Thursday, June 1, 2017


Old World Wisconsin is an outdoor museum located about 40 miles southwest of Milwaukee.  Situated on over 500 acres of rolling land, it includes a large number of reconstructed residences, farm buildings, meeting halls, and churches built by various mostly European immigrant groups from the 19th century.  The structures are furnished with household goods, farm implements, and other equipment from the same era.  And it is staffed by volunteers dressed in clothes of the era, who provide information and demonstrations that help bring the era to life.

I spent about three hours walking from settlement to settlement trying to capture some of the history in photographs.  Following is some of what I got.

The first image is of the interior of a Catholic church  originally built in Milwaukee in 1839 and moved to and reconstructed on site.  Unfortunately, unlike with most of the buildings, I was not able to enter this church to obtain detail shots.

I took this shot of one of the church's lovely gothic windows that shows the corresponding window on the opposite side of the church.

A number of the buildings, particularly meeting houses, featured wood burning stoves.  As in the photo of the church above, most of these stoves were situated in the center of the room to maximize their efficiency.  Here are a couple of the other stoves.

This last is a closeup of the multipurpose stove shown in the previous shot.

The following was a larger home that was unfortunately closed for restoration.

I converted this to a black and white and darkened the blue sky.

As mentioned, there were a large number of outbuildings, including the following.

Here I wanted to incorporate the fence as a foreground element.  Unfortunately, the top boards of the fence coincided with the base of the building, which I thought created a bit of compositional confusion.

Below is an interior shot from one of the outbuildings.

Here is another tumbledown outbuilding.

But the surprise was when I entered the low entrance.

The light streaming through the building's cracks confirmed that the building was built for ventilation.

Many of the buildings, particularly outbuildings, were constructed of weathered, unpainted dopvetailed timbers, and I spent some time trying to capture some of the interesting grain that the weathering brought out.  Here are a couple of examples.

Interesting also was a home built by Polish immigrants in 1900.  The house is distinctive in that, in large part, the wood portion of the exterior walls consists of logs cut in cross-section and set in plaster  or stucco.  Here is the house as a whole followed by a detail shot.

My favorites, finally, were a couple of "still life" shots of household items bathed in light from nearby windows.

I particularly liked the lace curtain in this last shot.

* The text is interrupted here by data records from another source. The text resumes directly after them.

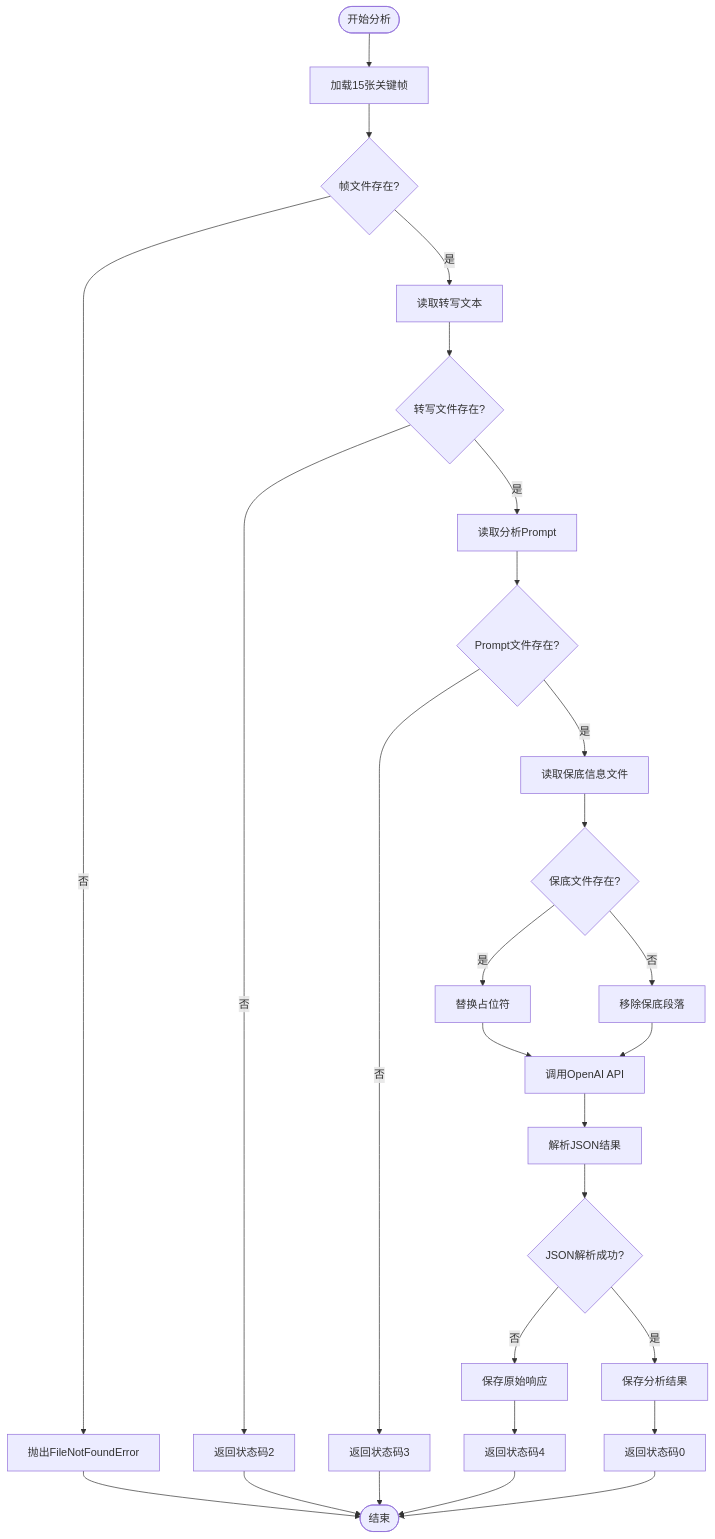
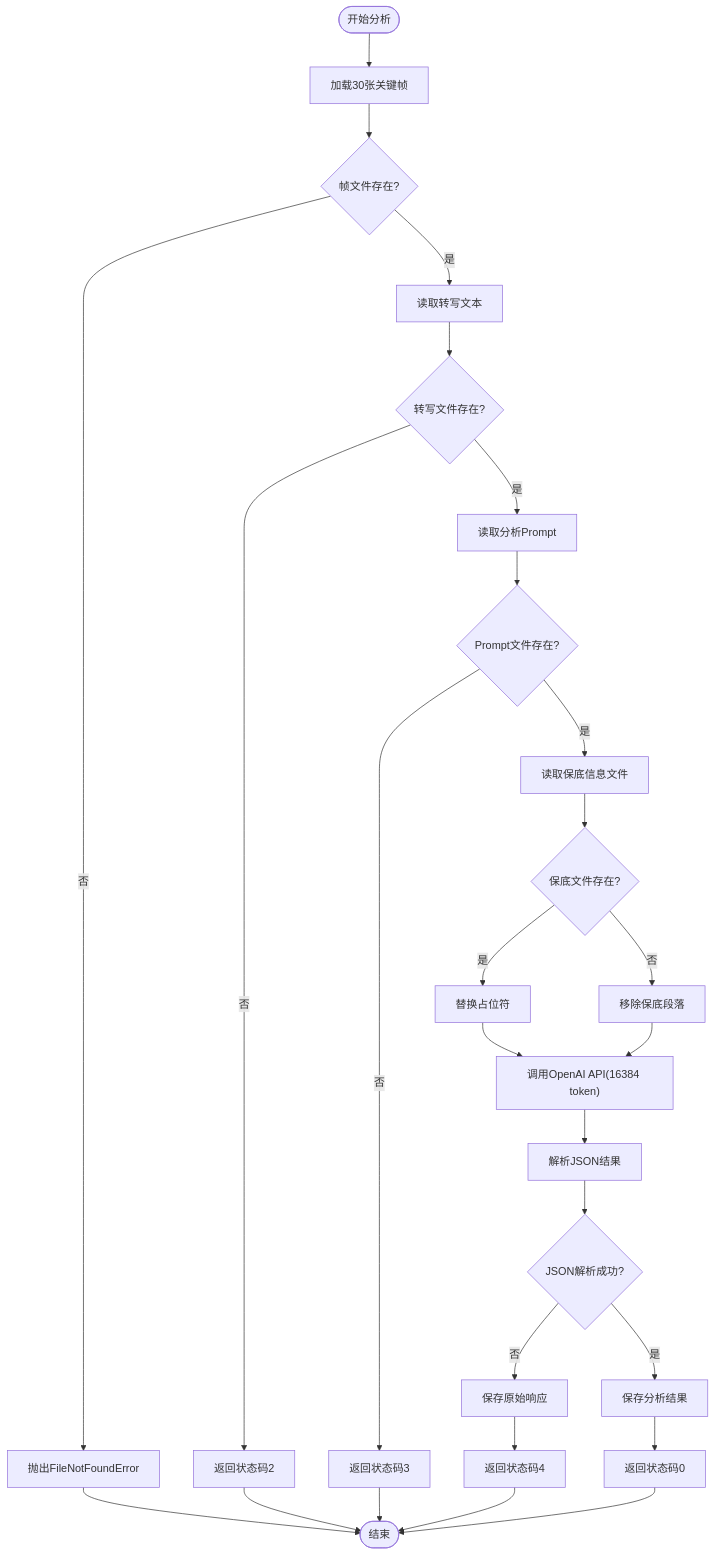
One commit to WongMingJiu/landingpage-test-hero-page changed the third of 7 diagrams in .qoder/repowiki/zh/content/核心模块详解/多模态分析模块.md. Above: the diagram before and after it, drawn with Mermaid. The commit also changed other lines of this file and 7 other files, not shown here.

````diff
--- a/.qoder/repowiki/zh/content/核心模块详解/多模态分析模块.md
+++ b/.qoder/repowiki/zh/content/核心模块详解/多模态分析模块.md
@@ -165,29 +171,29 @@
 ```mermaid
 flowchart TD
-Start([开始分析]) --> LoadFrames["加载15张关键帧"]
+Start([开始分析]) --> LoadFrames["加载30张关键帧"]
 LoadFrames --> CheckFrames{"帧文件存在?"}
 CheckFrames --> |否| Error1["抛出FileNotFoundError"]
 CheckFrames --> |是| LoadTranscript["读取转写文本"]
 LoadTranscript --> CheckTranscript{"转写文件存在?"}
 CheckTranscript --> |否| Error2["返回状态码2"]
 CheckTranscript --> |是| LoadPrompt["读取分析Prompt"]
 LoadPrompt --> CheckPrompt{"Prompt文件存在?"}
 CheckPrompt --> |否| Error3["返回状态码3"]
 CheckPrompt --> |是| LoadFallback["读取保底信息文件"]
 LoadFallback --> CheckFallback{"保底文件存在?"}
 CheckFallback --> |是| ReplacePlaceholder["替换占位符"]
 CheckFallback --> |否| RemoveSection["移除保底段落"]
-ReplacePlaceholder --> CallAPI["调用OpenAI API"]
+ReplacePlaceholder --> CallAPI["调用OpenAI API(16384 token)"]
 RemoveSection --> CallAPI
 CallAPI --> ParseJSON["解析JSON结果"]
 ParseJSON --> CheckJSON{"JSON解析成功?"}
 CheckJSON --> |否| SaveRaw["保存原始响应"]
 CheckJSON --> |是| SaveResult["保存分析结果"]
 SaveRaw --> Error4["返回状态码4"]
 SaveResult --> Success["返回状态码0"]
 Error1 --> End([结束])
 Error2 --> End
 Error3 --> End
 Error4 --> End
 Success --> End
 ```
````
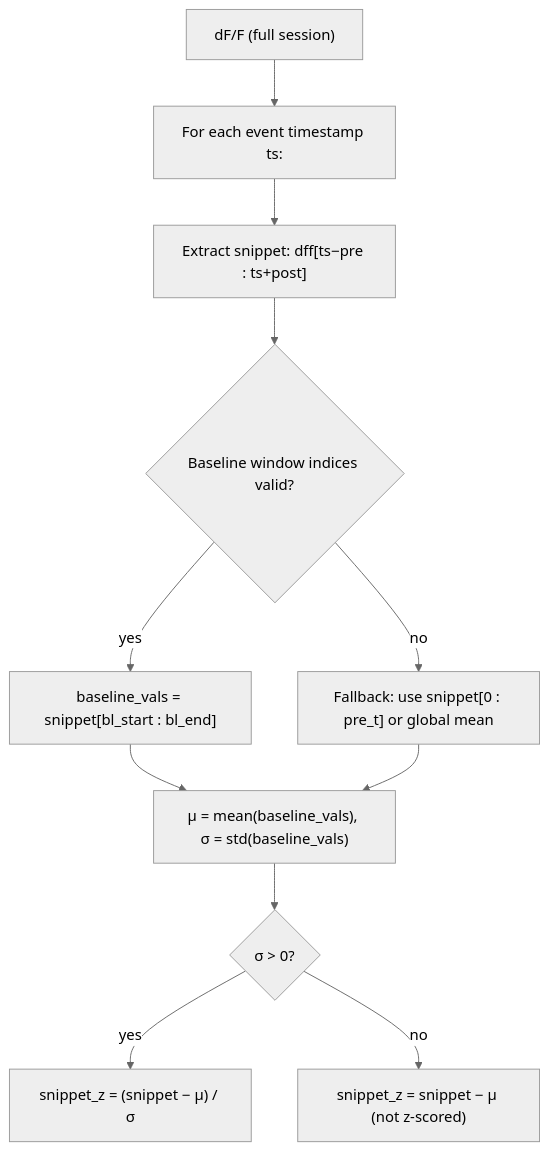
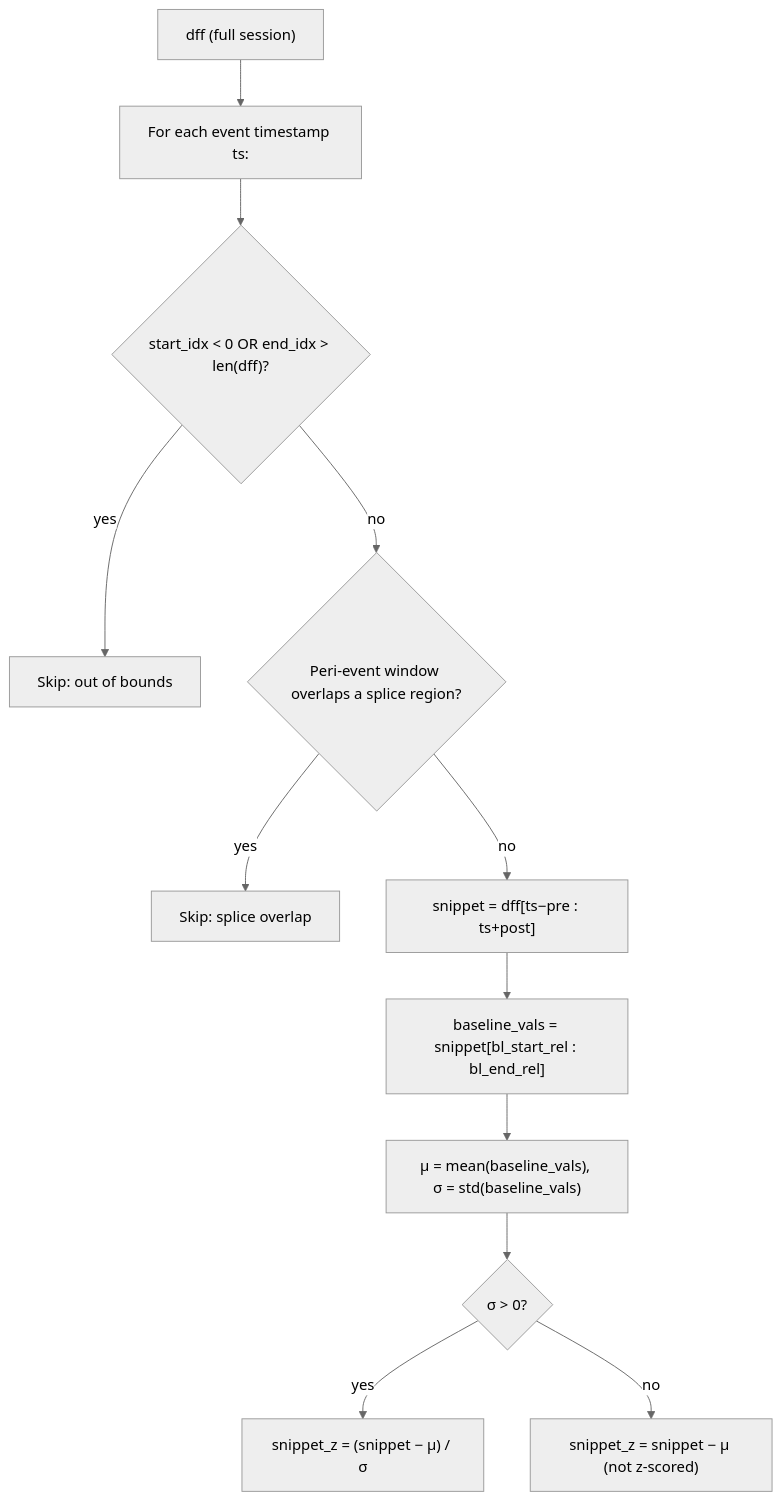
One commit to ParekhLabUTD/fiberGrapher changed the ninth of 14 diagrams in data_processing audit.md. Above: the diagram before and after it, drawn with Mermaid (neutral theme). The commit also changed other lines of this file and 1 other file, not shown here.

````diff
--- a/data_processing audit.md
+++ b/data_processing audit.md
@@ -19,13 +184,14 @@
 ```mermaid
 graph TD
-    G["dF/F (full session)"] --> H["For each event timestamp ts:"]
-    H --> I["Extract snippet: dff[ts−pre : ts+post]"]
-    I --> J{"Baseline window indices valid?"}
-    J -->|yes| K["baseline_vals = snippet[bl_start : bl_end]"]
-    J -->|no| K2["Fallback: use snippet[0 : pre_t] or global mean"]
-    K --> L["μ = mean(baseline_vals), σ = std(baseline_vals)"]
-    L --> M{"σ > 0?"}
-    M -->|yes| N["snippet_z = (snippet − μ) / σ"]
-    M -->|no| N2["snippet_z = snippet − μ (not z-scored)"]
-    K2 --> L
+    N["dff (full session)"] --> O["For each event timestamp ts:"]
+    O --> P{"start_idx < 0 OR end_idx > len(dff)?"}
+    P -->|yes| SKIP1["Skip: out of bounds"]
+    P -->|no| Q{"Peri-event window overlaps a splice region?"}
+    Q -->|yes| SKIP2["Skip: splice overlap"]
+    Q -->|no| R["snippet = dff[ts−pre : ts+post]"]
+    R --> S["baseline_vals = snippet[bl_start_rel : bl_end_rel]"]
+    S --> T["μ = mean(baseline_vals), σ = std(baseline_vals)"]
+    T --> U{"σ > 0?"}
+    U -->|yes| V["snippet_z = (snippet − μ) / σ"]
+    U -->|no| V2["snippet_z = snippet − μ (not z-scored)"]
 ```
````
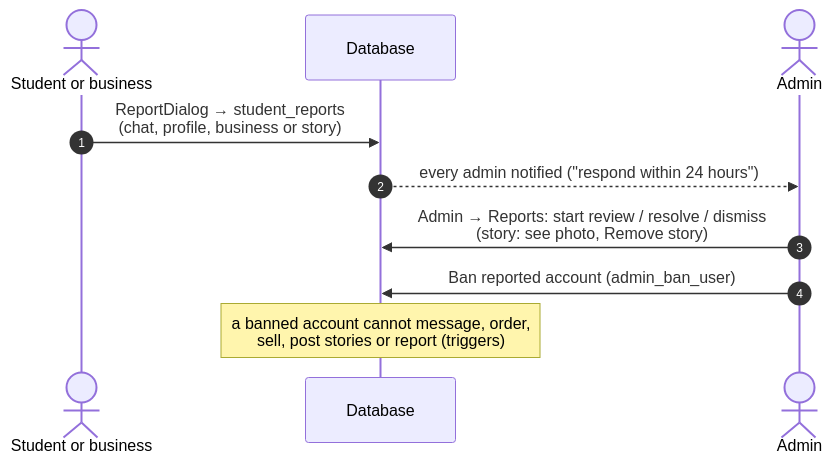
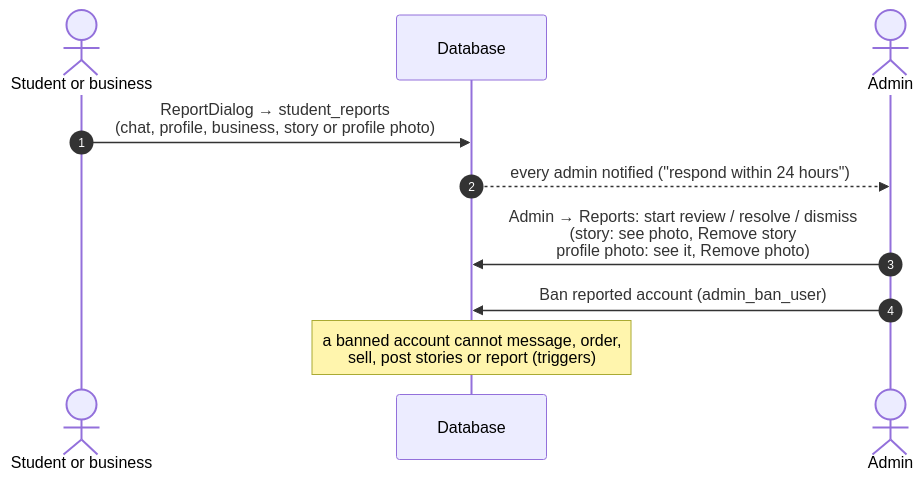
One commit to tangaza360-max/unipicks changed the seventh of 9 diagrams in docs/architecture/03-journeys.md. Above: the diagram before and after it, drawn with Mermaid. The commit also changed 11 other files, not shown here.

First line of the commit message:
feat(safety): students can report a profile photo

````diff
--- a/docs/architecture/03-journeys.md
+++ b/docs/architecture/03-journeys.md
@@ -175,12 +175,12 @@
 ```mermaid
 sequenceDiagram
   autonumber
   actor R as Student or business
   participant DB as Database
   actor AD as Admin
-  R->>DB: ReportDialog → student_reports<br/>(chat, profile, business or story)
+  R->>DB: ReportDialog → student_reports<br/>(chat, profile, business, story or profile photo)
   DB-->>AD: every admin notified ("respond within 24 hours")
-  AD->>DB: Admin → Reports: start review / resolve / dismiss<br/>(story: see photo, Remove story)
+  AD->>DB: Admin → Reports: start review / resolve / dismiss<br/>(story: see photo, Remove story<br/>profile photo: see it, Remove photo)
   AD->>DB: Ban reported account (admin_ban_user)
   Note over DB: a banned account cannot message, order,<br/>sell, post stories or report (triggers)
 ```
````
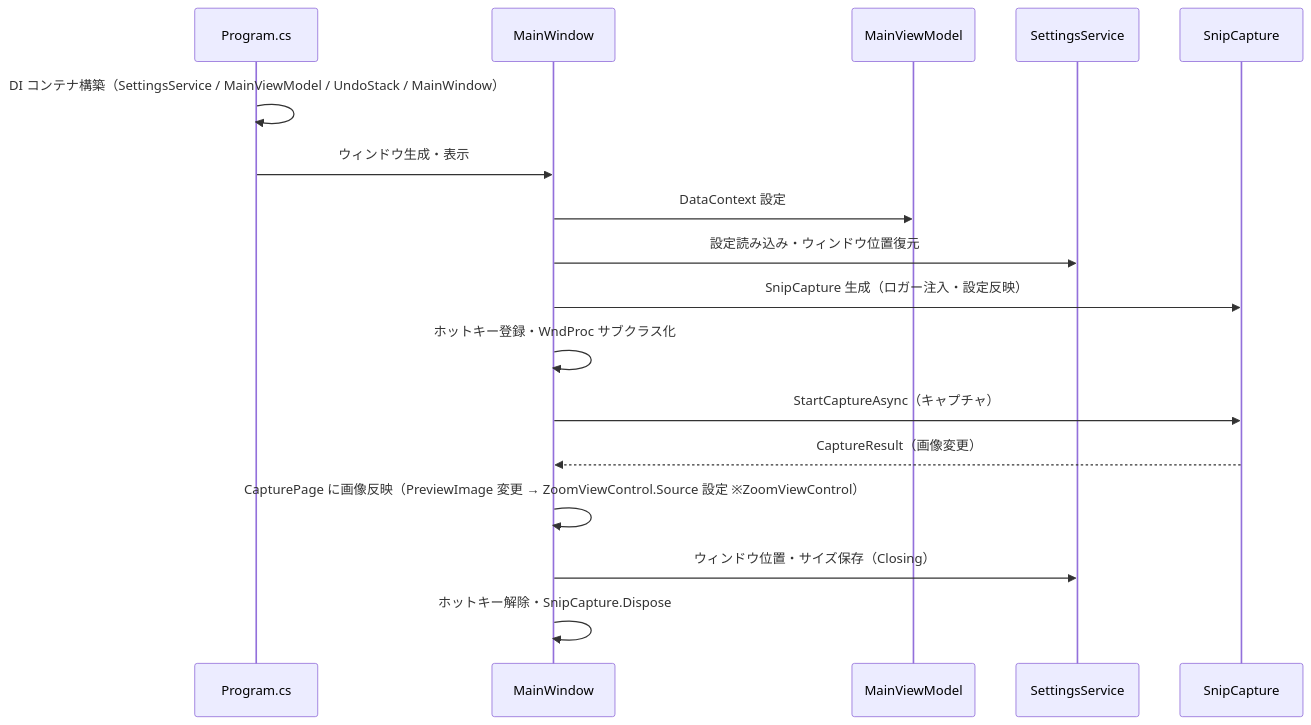
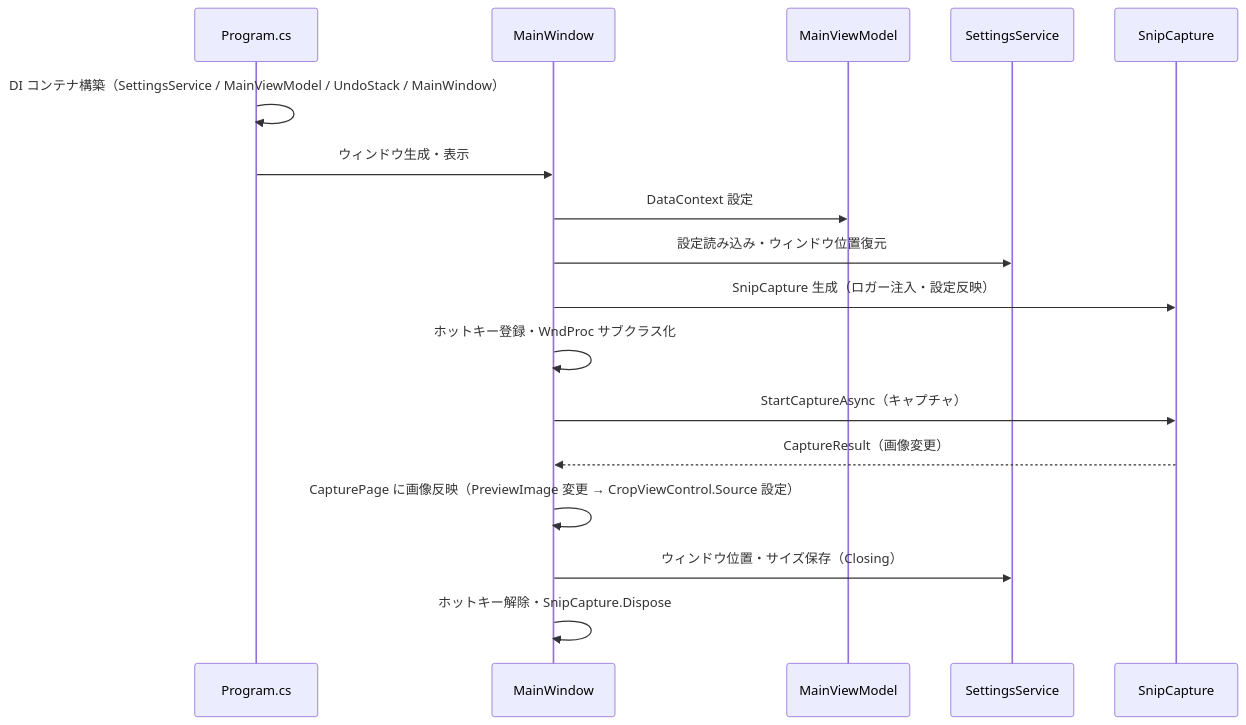
One commit to tomokuni/SaveEvidence changed the second of 2 diagrams in src/app/SPEC_System.md. Above: the diagram before and after it, drawn with Mermaid. The commit also changed other lines of this file and 50 other files, not shown here.

First line of the commit message:
Update SnipCaptureUI and ZoomViewControl documentation and code structure

````diff
--- a/src/app/SPEC_System.md
+++ b/src/app/SPEC_System.md
@@ -261,22 +231,22 @@
 ```mermaid
 sequenceDiagram
     participant Prg as Program.cs
     participant MW as MainWindow
     participant VM as MainViewModel
     participant SS as SettingsService
     participant SN as SnipCapture
 
     Prg->>Prg: DI コンテナ構築（SettingsService / MainViewModel / UndoStack / MainWindow）
     Prg->>MW: ウィンドウ生成・表示
     MW->>VM: DataContext 設定
     MW->>SS: 設定読み込み・ウィンドウ位置復元
     MW->>SN: SnipCapture 生成（ロガー注入・設定反映）
     MW->>MW: ホットキー登録・WndProc サブクラス化
 
     MW->>SN: StartCaptureAsync（キャプチャ）
     SN-->>MW: CaptureResult（画像変更）
-    MW->>MW: CapturePage に画像反映（PreviewImage 変更 → ZoomViewControl.Source 設定 ※ZoomViewControl）
+    MW->>MW: CapturePage に画像反映（PreviewImage 変更 → CropViewControl.Source 設定）
 
     MW->>SS: ウィンドウ位置・サイズ保存（Closing）
     MW->>MW: ホットキー解除・SnipCapture.Dispose
 ```
````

I strongly recommend a visit to this outdoor historical museum.  But be prepared for crowds of school children during the school year.  There is also the opportunity for a good deal of walking, though there is a tram that runs through the facility.


1 comment:

  1. I LOVE the photos. The old Catholic Church really impressed me. Can you imagine sitting on the pews and the only heat in the winter was the potbelly stove